Marx-Engels Correspondence 1865
Source: MECW Volume 42, p. 206;
First published: in Der Briefwechsel zwischen F. Engels und K. Marx, Stuttgart, 1913.
Please forgive me for not thanking you on behalf of the family for the Christmas present until today, and indeed for not writing at all for so long. I have been so very bothered all that time over and have wasted so much time dashing this way and that, transactions right and left to satisfy A, and thereby falling into the clutches of B, etc., that my work has been chiefly confined to the night, and the good intention to deal with correspondence the next day comes to grief every day.
With regard to the International Association and all that that entails, it has consequently been weighing down on me like an incubus, and I would be glad to be able to get rid of it. But that is impossible, least of all at the present time. On the one hand, sundry bourgeois — Mr. Hughes, M.P., at their head — have conceived the idea of turning The Workman’s Advocate into a proper funded paper, and as one of the Directors I must watch the transactions, to prevent foul play. On the other hand, the Reform League, one of the organisations we founded, has had a triumphant success at the St Martin’s Hall meeting, the largest and most purely working-class meeting that has taken place since I have been living in London. The people from our Committee were at the head of it and put forward our ideas. If I resigned tomorrow, the bourgeois element, which looks at us with displeasure in the wings (foreign infidels), would have the upper hand. With the complete failure of the workers’ movement in Germany, the workers’ elements in Switzerland have grouped themselves all the more around the sections of the International Association there. In the middle of this month first number of the Journal de l'Association Internationale des Travailleurs. Section de la Suisse Romande appeared in Geneva, and a German organ will shortly appear under the editorship of Becker, which has a chance on account of the Nordstern’s demise and the discrediting of the Social-Demokrat. (Old Becker is desperate for articles and has asked me to write urgently to you about it, as pro nunc he has no contributors.) Finally, in France the Association is making great progress, in the absence of any other centres of movement. So, if I were to resign in these circumstances, I should be doing very serious damage to the cause; but, on the other hand, since I have so little time just now, it is no trifle for me: about 3 meetings in the West End or the City, every week first a session of the International Council, then of the Standing-Committee, then of the Directors or Shareholders of The Workman’s Advocate! And in addition all manner of writing to do.

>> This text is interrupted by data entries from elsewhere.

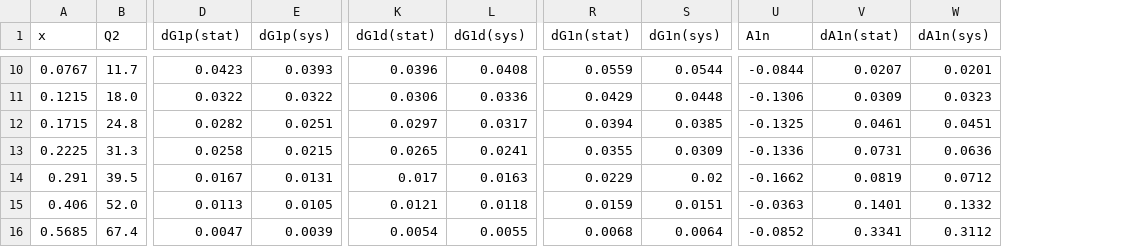
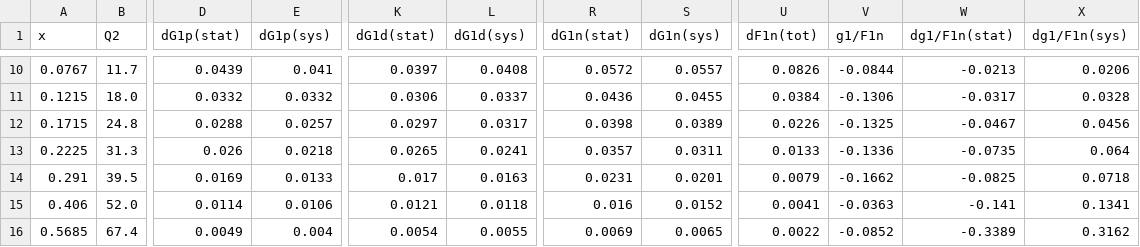
Before and after one commit to qnz3gx/sim.github.io, a CSV file: COMPASS_recalculated_CT18NNLO.csv, drawn as a sheet; only a part is shown, gaps mark what is left out; removed rows and columns are numbered as before the commit, all else as after; the diff covers the shown part only; the diff names each change by its address in the sheet, - before the commit and + after, or states it on an @@ line.

```diff
--- a/COMPASS_recalculated_CT18NNLO.csv
+++ b/COMPASS_recalculated_CT18NNLO.csv
+column U (dF1n(tot)), rows 10-16: 0.0826 | 0.0384 | 0.0226 | 0.0133 | 0.0079 | 0.0041 | 0.0022
-column V (dA1n(stat)), rows 10-16: 0.0207 | 0.0309 | 0.0461 | 0.0731 | 0.0819 | 0.1401 | 0.3341
-column W (dA1n(sys)), rows 10-16: 0.0201 | 0.0323 | 0.0451 | 0.0636 | 0.0712 | 0.1332 | 0.3112
+column W (dg1/F1n(stat)), rows 10-16: -0.0213 | -0.0317 | -0.0467 | -0.0735 | -0.0825 | -0.141 | -0.3389
+column X (dg1/F1n(sys)), rows 10-16: 0.0206 | 0.0328 | 0.0456 | 0.064 | 0.0718 | 0.1341 | 0.3162
-V1: A1n
+V1: g1/F1n
-D10 (dG1p(stat)): 0.0423
+D10 (dG1p(stat)): 0.0439
-E10 (dG1p(sys)): 0.0393
+E10 (dG1p(sys)): 0.041
-K10 (dG1d(stat)): 0.0396
+K10 (dG1d(stat)): 0.0397
-R10 (dG1n(stat)): 0.0559
+R10 (dG1n(stat)): 0.0572
-S10 (dG1n(sys)): 0.0544
+S10 (dG1n(sys)): 0.0557
-D11 (dG1p(stat)): 0.0322
+D11 (dG1p(stat)): 0.0332
-E11 (dG1p(sys)): 0.0322
+E11 (dG1p(sys)): 0.0332
-L11 (dG1d(sys)): 0.0336
+L11 (dG1d(sys)): 0.0337
-R11 (dG1n(stat)): 0.0429
+R11 (dG1n(stat)): 0.0436
-S11 (dG1n(sys)): 0.0448
+S11 (dG1n(sys)): 0.0455
-D12 (dG1p(stat)): 0.0282
+D12 (dG1p(stat)): 0.0288
-E12 (dG1p(sys)): 0.0251
+E12 (dG1p(sys)): 0.0257
-R12 (dG1n(stat)): 0.0394
+R12 (dG1n(stat)): 0.0398
-S12 (dG1n(sys)): 0.0385
+S12 (dG1n(sys)): 0.0389
-D13 (dG1p(stat)): 0.0258
+D13 (dG1p(stat)): 0.026
-E13 (dG1p(sys)): 0.0215
+E13 (dG1p(sys)): 0.0218
-R13 (dG1n(stat)): 0.0355
+R13 (dG1n(stat)): 0.0357
-S13 (dG1n(sys)): 0.0309
+S13 (dG1n(sys)): 0.0311
-D14 (dG1p(stat)): 0.0167
+D14 (dG1p(stat)): 0.0169
-E14 (dG1p(sys)): 0.0131
+E14 (dG1p(sys)): 0.0133
-R14 (dG1n(stat)): 0.0229
+R14 (dG1n(stat)): 0.0231
-S14 (dG1n(sys)): 0.02
+S14 (dG1n(sys)): 0.0201
-D15 (dG1p(stat)): 0.0113
+D15 (dG1p(stat)): 0.0114
-E15 (dG1p(sys)): 0.0105
+E15 (dG1p(sys)): 0.0106
-R15 (dG1n(stat)): 0.0159
+R15 (dG1n(stat)): 0.016
-S15 (dG1n(sys)): 0.0151
+S15 (dG1n(sys)): 0.0152
-D16 (dG1p(stat)): 0.0047
+D16 (dG1p(stat)): 0.0049
-E16 (dG1p(sys)): 0.0039
+E16 (dG1p(sys)): 0.004
-R16 (dG1n(stat)): 0.0068
+R16 (dG1n(stat)): 0.0069
-S16 (dG1n(sys)): 0.0064
+S16 (dG1n(sys)): 0.0065
```
Also changed, not shown: 48 edited cells elsewhere in this file, COMPASS_recalculated_CJ15nlo.csv, COMPASS_recalculated_Zheng.csv, 6 other files.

I have had a few lines from Liebknecht. He is living at 2 Gerichtsweg, Leipzig, to be addressed as J. Miller, Esq. [Liebknecht] Things seem to be going badly with him as usual, but he seems to have some prospect of getting a position as a lexicographer, as well as of being granted civic rights in Leipzig, and becoming one of Beust’s subjects.
Dr Kugelmann has also written to me. Justus Möser’s successor, the present mayor of Osnabruck, Mr Miquel, has now openly turned renegade; for the moment with bourgeois leanings, but ‘already’ veering in the aristocratic direction. A certain Wedekind, formerly consul somewhere, rolling in money and an enthusiastic National-Association member, has rewarded him for his merits by making him his son-in-law. Kugelmann has seen ‘gentle Heinrich’ in Cologne. He is now cosily installed as editor of the Rheinische Zeitung. He complained that I had not visited him in Cologne and was treating him as a ‘turncoat’, etc. He claimed always to have ‘kept faith with the “cause"’ and only to be working with the bourgeoisie against the aristocracy now ‘to promote the evolution and clarification of the class contradictions’ (which in a speech in Cologne scarcely a year ago he declared non-existent), etc.
Bonaparte appears to me shakier than ever. The business with the students is symptomatic of ominous signs of conflict in the army itself, but above all the Mexico affair and that original sin of the Lower Empire, debts! Nor has the fellow managed to pull off a single coup in the past year. Indeed things have reached such a pass with him that Bismarck figures as a rival to him!
Palmerston’s death has obviously been a blow here. If he were still alive, Governor Eyre would have been awarded the ordre pour le mérite!
Freiligrath is also ending the year with tremendous bad luck. Jew Reinach has closed down the business here, with a great brouhaha, coming to London expressly for the purpose. Freiligrath, who owed the bank money anyway, suffered the further misfortune that 3 days before the arrival of the mighty Reinach one of his clerks absconded with £150. But still the old boy has got powerful protection to fall back upon. His Plonplonist friends in Paris (e.g. ex-Colonel Kiss, who married the daughter of the former French minister Thouvenel, a millionaire, and is now at the head of an enormous company) will find a new position for him soon enough.
Happy New Year! To Mrs Lizzy, too.